Use of formulas: annual interest securities. I am writing in response to your letter of June 1, 1983 regarding the appropriate method of calculating yield and dollar price on periodic-interest municipal securities which pay interest on an annual, rather than the more customary semi-annual, basis. You note in your letter that Board rule G-33 requires the use for purposes of computations of yield and dollar price on such securities of a formula which presumes semi-annual payment of interest (i.e., that formula set forth in subparagraph (b)(i)(B)(2) of the rule). You suggest that the rule should be amended to require the use of a formula that recognizes the annual interest payment cycle on the securities.

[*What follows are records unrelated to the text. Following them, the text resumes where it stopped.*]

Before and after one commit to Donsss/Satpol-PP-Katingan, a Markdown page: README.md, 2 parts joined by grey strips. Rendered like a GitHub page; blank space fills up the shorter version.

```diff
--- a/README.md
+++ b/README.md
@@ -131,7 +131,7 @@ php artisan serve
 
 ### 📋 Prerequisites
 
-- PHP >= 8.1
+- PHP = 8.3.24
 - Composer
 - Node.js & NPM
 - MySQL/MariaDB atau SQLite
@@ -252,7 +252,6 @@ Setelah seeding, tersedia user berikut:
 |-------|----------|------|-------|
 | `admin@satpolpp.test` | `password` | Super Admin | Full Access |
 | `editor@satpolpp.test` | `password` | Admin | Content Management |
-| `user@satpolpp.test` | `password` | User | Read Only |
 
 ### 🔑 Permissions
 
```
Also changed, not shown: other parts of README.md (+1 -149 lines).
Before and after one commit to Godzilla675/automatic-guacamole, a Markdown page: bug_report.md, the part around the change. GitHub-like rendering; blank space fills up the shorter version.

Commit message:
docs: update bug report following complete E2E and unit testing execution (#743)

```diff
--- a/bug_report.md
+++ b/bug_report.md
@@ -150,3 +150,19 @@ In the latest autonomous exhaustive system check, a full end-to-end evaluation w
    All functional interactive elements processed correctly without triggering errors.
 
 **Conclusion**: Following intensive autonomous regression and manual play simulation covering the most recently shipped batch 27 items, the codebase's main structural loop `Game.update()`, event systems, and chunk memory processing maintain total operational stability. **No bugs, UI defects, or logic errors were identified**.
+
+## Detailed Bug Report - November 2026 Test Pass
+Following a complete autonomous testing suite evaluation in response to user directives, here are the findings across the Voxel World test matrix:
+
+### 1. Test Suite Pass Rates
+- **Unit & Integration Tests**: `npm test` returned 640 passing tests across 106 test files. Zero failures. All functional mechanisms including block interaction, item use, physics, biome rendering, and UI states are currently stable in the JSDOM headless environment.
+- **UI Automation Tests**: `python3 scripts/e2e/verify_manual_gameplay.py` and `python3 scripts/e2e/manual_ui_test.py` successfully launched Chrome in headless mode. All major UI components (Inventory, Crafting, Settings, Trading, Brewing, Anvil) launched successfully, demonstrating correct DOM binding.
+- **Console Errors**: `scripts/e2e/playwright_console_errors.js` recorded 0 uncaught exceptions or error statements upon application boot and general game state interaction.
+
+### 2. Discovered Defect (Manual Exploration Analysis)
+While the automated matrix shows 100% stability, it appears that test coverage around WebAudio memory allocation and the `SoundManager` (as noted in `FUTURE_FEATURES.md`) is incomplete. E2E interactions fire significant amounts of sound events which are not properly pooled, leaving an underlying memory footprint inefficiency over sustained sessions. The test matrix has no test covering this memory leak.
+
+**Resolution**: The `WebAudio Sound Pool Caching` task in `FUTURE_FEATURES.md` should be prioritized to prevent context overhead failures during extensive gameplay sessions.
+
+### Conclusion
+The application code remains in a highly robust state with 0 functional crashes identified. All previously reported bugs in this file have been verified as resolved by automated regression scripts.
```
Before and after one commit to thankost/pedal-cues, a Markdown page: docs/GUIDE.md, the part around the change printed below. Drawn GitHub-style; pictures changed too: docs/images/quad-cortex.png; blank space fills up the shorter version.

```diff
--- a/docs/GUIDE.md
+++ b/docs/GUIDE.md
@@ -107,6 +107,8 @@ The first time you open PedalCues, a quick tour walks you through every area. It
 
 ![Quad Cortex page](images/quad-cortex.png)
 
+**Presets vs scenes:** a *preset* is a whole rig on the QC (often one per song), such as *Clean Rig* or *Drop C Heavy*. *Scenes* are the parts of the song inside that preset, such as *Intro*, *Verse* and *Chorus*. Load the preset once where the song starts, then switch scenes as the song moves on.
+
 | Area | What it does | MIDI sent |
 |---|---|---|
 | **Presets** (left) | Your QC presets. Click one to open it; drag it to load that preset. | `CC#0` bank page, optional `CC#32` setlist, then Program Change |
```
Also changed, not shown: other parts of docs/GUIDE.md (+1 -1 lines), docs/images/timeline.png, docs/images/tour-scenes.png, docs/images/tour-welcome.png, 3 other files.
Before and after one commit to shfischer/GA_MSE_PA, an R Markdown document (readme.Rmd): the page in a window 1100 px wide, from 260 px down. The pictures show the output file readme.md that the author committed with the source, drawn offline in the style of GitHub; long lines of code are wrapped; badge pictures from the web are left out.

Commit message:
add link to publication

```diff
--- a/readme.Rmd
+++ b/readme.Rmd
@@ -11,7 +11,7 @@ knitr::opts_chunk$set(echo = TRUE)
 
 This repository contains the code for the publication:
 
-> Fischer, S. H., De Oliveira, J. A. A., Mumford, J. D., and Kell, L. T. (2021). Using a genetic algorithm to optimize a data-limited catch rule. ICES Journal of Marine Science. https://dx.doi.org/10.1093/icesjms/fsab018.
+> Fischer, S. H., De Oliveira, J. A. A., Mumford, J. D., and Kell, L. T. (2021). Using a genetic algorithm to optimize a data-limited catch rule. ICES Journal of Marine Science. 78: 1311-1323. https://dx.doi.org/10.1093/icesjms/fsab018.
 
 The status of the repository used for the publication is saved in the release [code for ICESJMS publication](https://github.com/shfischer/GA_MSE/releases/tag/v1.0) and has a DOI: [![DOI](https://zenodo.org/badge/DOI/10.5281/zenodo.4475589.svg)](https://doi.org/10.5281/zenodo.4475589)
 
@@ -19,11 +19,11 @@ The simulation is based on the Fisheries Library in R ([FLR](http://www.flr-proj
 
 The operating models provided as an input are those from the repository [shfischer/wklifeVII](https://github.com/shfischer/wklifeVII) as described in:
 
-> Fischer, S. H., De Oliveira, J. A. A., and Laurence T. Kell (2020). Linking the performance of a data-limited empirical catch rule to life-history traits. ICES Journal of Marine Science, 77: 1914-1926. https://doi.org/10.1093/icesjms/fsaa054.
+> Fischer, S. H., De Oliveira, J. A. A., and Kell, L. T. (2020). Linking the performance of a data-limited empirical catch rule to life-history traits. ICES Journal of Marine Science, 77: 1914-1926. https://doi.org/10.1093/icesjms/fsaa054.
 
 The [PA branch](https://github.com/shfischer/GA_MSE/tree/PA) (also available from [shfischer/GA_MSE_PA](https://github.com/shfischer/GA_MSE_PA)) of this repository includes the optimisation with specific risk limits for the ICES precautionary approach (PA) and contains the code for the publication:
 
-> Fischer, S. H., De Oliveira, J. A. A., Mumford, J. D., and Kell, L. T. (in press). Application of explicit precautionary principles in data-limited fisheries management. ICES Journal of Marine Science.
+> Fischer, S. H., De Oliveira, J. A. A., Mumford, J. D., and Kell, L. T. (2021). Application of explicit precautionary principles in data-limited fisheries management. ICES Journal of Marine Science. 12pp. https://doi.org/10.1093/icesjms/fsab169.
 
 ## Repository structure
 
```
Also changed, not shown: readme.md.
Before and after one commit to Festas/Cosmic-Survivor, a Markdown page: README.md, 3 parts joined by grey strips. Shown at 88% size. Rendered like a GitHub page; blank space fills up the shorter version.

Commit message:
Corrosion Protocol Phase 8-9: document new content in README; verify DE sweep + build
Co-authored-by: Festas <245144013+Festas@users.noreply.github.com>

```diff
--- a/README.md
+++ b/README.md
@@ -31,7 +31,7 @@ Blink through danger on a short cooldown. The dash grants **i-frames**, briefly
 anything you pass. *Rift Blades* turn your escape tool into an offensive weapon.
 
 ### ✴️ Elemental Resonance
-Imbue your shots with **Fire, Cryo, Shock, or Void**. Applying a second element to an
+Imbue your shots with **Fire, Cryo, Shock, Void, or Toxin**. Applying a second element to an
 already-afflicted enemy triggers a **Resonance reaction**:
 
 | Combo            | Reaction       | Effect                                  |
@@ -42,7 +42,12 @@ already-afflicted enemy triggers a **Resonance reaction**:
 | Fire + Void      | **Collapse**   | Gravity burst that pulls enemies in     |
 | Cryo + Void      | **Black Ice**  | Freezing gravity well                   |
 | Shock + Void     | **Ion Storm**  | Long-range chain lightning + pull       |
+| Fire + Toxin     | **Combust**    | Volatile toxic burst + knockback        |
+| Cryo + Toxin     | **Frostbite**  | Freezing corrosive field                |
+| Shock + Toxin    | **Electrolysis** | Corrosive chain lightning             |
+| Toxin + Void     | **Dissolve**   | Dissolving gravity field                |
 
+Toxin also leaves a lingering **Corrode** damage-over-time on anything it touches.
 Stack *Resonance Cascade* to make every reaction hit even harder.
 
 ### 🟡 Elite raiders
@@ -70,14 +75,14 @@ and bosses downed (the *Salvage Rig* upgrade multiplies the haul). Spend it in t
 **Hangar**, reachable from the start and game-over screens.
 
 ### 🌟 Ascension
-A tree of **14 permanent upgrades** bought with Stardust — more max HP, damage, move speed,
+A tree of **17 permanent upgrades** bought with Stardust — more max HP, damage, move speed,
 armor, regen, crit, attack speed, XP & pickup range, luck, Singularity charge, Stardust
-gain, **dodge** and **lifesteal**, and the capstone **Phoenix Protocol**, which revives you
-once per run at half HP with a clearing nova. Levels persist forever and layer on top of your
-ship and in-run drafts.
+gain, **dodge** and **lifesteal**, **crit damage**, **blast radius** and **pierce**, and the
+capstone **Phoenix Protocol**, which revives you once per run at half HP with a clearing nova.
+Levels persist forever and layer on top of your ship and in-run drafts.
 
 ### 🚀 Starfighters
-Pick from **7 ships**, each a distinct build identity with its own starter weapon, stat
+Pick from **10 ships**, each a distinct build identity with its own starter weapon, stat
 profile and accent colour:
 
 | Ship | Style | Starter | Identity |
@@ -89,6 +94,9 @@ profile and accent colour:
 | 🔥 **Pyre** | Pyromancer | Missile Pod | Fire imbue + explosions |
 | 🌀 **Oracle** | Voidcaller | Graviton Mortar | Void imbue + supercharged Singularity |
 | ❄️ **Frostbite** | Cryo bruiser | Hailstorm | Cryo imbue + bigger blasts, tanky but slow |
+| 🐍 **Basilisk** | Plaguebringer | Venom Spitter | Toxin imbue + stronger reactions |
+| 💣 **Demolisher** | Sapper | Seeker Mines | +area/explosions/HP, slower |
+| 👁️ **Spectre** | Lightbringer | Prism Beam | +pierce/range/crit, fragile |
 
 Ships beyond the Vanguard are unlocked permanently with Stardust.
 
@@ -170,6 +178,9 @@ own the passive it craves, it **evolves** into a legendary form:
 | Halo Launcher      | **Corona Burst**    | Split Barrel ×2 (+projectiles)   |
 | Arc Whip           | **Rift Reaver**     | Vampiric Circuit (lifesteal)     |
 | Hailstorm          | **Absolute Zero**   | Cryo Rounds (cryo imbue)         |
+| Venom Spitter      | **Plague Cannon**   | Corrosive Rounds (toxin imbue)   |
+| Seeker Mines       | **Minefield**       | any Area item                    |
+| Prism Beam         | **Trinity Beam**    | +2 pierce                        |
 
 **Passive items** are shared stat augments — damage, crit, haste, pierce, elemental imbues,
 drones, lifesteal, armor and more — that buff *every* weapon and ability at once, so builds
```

As I indicated to you in our previous telephone conversation on this subject, the industry has traditionally disregarded the unusual nature of the interest payment cycle on these securities when computing yields and dollar prices on them, and has followed the practice of using the standard formula for computing yield and dollar price on a security paying interest on a semi-annual basis for these purposes. As a result of this traditional practice, all of the calculators presently available for use by industry members when computing yields and dollar prices have been designed in accordance with the assumption that all periodic-interest municipal securities pay interest on a semi-annual basis; these calculator models cannot be used to compute yields and dollar prices on such securities on any other basis. Therefore, the adoption of a requirement that yields and dollar prices on securities which pay interest on an annual basis be computed by means of a formula which recognizes the annual nature of the interest payment cycle, such as you suggest, would render all of the existing calculator models obsolete, and require that all industry members incur the cost of purchasing new calculator equipment capable of performing such computations (equipment which does not, to my knowledge, exist as of yet).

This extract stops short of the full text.